→ DATA EXCERPTS:
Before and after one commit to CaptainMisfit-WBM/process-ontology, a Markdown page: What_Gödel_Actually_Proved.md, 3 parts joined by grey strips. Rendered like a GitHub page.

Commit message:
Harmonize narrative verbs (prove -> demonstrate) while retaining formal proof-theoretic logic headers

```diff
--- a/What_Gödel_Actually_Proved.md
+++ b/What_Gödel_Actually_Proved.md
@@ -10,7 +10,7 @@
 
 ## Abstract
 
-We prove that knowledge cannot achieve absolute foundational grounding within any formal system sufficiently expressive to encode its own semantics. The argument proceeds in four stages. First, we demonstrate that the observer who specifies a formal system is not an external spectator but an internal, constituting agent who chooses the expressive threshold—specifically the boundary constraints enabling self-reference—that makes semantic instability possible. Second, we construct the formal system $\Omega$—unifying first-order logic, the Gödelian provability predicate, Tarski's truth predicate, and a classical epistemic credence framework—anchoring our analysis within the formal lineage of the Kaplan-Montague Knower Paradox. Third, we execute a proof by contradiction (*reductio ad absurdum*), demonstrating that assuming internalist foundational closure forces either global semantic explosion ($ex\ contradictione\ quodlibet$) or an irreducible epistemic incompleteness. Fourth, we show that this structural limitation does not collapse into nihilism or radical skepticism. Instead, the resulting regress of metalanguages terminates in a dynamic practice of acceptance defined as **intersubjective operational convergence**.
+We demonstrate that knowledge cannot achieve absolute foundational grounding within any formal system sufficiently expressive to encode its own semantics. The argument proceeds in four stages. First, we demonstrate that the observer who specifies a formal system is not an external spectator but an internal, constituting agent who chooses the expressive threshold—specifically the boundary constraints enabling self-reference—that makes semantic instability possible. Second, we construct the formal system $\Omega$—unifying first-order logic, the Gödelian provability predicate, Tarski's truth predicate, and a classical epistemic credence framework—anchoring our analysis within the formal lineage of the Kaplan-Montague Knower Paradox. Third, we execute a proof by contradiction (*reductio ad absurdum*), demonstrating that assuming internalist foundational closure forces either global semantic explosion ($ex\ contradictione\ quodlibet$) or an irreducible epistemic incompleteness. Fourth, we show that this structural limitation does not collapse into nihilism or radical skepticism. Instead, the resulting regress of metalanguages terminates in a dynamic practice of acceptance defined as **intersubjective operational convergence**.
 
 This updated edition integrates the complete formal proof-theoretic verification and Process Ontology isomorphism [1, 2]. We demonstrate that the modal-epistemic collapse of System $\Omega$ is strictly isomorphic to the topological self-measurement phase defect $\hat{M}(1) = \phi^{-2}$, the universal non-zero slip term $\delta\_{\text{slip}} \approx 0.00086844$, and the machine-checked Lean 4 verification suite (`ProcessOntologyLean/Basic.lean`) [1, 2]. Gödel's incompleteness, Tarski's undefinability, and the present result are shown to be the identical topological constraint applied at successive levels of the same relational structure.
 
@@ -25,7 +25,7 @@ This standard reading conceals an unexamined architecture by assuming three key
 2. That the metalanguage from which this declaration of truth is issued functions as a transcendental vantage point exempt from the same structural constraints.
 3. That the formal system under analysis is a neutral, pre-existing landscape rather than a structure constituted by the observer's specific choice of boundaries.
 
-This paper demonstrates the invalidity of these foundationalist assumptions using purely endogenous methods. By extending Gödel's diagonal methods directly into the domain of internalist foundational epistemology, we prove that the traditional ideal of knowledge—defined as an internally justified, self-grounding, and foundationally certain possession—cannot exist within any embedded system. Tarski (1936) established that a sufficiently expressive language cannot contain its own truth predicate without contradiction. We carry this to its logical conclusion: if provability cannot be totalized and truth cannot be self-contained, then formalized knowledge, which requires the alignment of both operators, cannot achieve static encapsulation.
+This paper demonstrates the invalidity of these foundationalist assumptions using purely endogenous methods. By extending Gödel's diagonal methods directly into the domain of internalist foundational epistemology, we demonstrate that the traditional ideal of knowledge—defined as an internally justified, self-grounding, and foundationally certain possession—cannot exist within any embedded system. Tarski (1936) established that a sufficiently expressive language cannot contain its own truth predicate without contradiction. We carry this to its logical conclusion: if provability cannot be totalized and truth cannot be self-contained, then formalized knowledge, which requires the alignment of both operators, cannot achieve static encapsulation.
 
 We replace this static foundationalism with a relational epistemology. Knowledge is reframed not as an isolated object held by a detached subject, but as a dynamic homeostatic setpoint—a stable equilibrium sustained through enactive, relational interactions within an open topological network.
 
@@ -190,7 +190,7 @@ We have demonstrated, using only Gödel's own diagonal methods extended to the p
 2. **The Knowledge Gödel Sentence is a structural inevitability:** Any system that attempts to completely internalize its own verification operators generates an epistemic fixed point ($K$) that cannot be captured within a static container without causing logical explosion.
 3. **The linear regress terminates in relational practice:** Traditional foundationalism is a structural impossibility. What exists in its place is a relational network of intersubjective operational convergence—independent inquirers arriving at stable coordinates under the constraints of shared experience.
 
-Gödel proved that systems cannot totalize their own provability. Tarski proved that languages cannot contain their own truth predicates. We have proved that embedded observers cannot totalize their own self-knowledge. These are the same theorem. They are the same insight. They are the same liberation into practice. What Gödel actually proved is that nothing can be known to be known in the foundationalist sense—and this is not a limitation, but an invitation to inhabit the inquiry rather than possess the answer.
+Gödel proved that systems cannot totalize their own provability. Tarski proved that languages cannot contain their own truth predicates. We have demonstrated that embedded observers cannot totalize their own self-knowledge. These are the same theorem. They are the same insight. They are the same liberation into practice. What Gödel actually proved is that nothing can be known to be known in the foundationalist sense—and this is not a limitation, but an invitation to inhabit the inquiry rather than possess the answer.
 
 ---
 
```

→ EXERCISE:
Count the lines in the entries where the string "under" appears, and report only the number.

→ TASK RESPONSE:
2